Last week, young industrialist Joey Concepcion, the last speaker for the night, strode into the podium of the La Salle’s Graduate School of Business “fearless forecast” symposium sans the flashy Powerpoint presentation. All he had is a firm conviction that he needed to speak to the participants because in that room, he felt, are the future of the country that is currently hobbled by shoot-in-the-foot politics.
His message: entrepreneurs of this country should move on, tough it out, adapt to the changing economic and political circumstances and expand their business operations so they can help their country by creating more economic opportunities and jobs. And they should pay the right amount of taxes. That way they could help build this country without getting their hands muddied in partisan politics.
He had the simplest message, yet he got the group’s attention. And rightly so. If there’s one aspect that may characterize the Concepcion group of companies, it’s their capability to grow during the best and worst of times from the Marcos dictatorship to the present administration. My impression is that the family doesn’t wait for the fair weather to expand operations. Since the country joined the WTO, some “nationalists” thought local “industrialists” will wither away as tariffs of most products were expected to go down. The country’s tariff rates indeed have been going down, but the Concepcions’ businesses seem to keep on growing thus creating more jobs for Filipinos.
The speakers before him rattled off numbers that simply confirmed the posture where they were coming from. Representative Joey Salceda of Albay’s third district and one of President Arroyo’s economic advisers, say the Philippines economy is bound to grow by 5.7 percent next year. No, it will only be 4.6 percent, said University of the Philippines economist Benjamin Diokno, former budget secretary under the Estrada Administration.
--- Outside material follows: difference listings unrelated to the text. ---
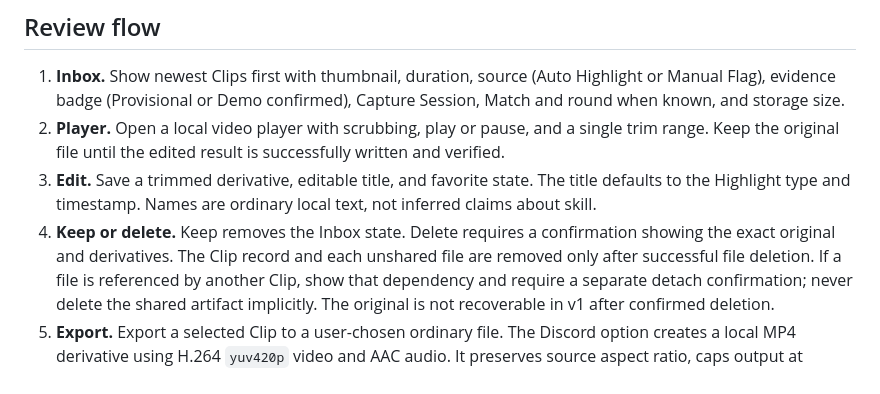
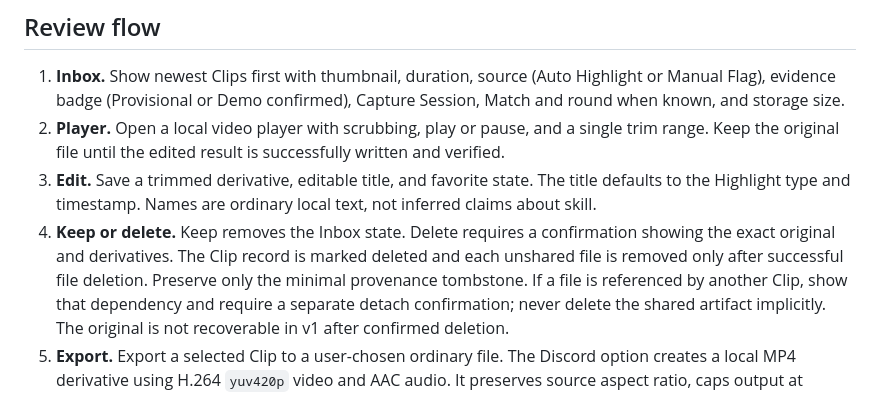
Before and after one commit to NtrpyDev/openfrag, a Markdown page: docs/clip-review-workflow.md, the part around the change. GitHub-like rendering.

Commit message:
Preserve clip deletion tombstones

```diff
--- a/docs/clip-review-workflow.md
+++ b/docs/clip-review-workflow.md
@@ -24,7 +24,8 @@ and labels on the existing Clip.
    local text, not inferred claims about skill.
 4. **Keep or delete.** Keep removes the Inbox state. Delete requires a
    confirmation showing the exact original and derivatives. The Clip record
-   and each unshared file are removed only after successful file deletion. If a
+   is marked deleted and each unshared file is removed only after successful
+   file deletion. Preserve only the minimal provenance tombstone. If a
    file is referenced by another Clip, show that dependency and require a
    separate detach confirmation; never delete the shared artifact implicitly.
    The original is not recoverable in v1 after confirmed deletion.
```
Or it might be just be 4.0 percent, said Peter Wallace, head of a local business forum, especially if politics will get out of control and the government would fail to collect more taxes. Listening to them, it’s as if the world will end tomorrow.
For Concepcion, those were “just numbers.” What will matter, he said, are entrepreneur’s decisions to move on despite the unsettling political situation. There is always hope, he said. Those who are hopeless, they should pack up and leave. But those who stay or are stuck, they should move on and do their share in nation-building.
And he is right. In fact, if one looks at the combined first three quarters performance of the Philippine economy, it would show that the industry grew by 4.6 percent and services by 6.1 percent, despite the fact that the government, owing to its obsession of balancing the books, has not been spending much on important economic infrastructure. That growth rate therefore reflects the “people’s economy” and is something that the current government could never grab credit for. It’s a product of each entrepreneurial decision to “move on” and do business despite the odds, of each overseas worker’s decision to get that distant job so the dollars are sent home, and of millions more of other decisions to move on and get on with their lives. It’s all about the people, minus its government.
Of course, it could have been better had the Philippines got a friendlier environment in the realm of both policy and governance such that entrepreneurs will even more flourish. Or that, according to Peter Wallace, Gloria Arroyo—in her commitment to family unity—simply joined her husband when he had that lonely self-exile and never bothered to come back. Since she is still there in Malacañang—and that she really has real baggage to deal with (e.g. fertilizer scam, “Hello Garci” controversy, among others— let the politics continue to its logical conclusion. But while the politicians are doing that, let the entrepreneurs, the industrialists, do their business. Someday we may yet wake up to a better world knowing that change came not because of politicians but because entrepreneurs and ordinary people like you and me moved on with our lives despite all the odds.
Welcome to the real world!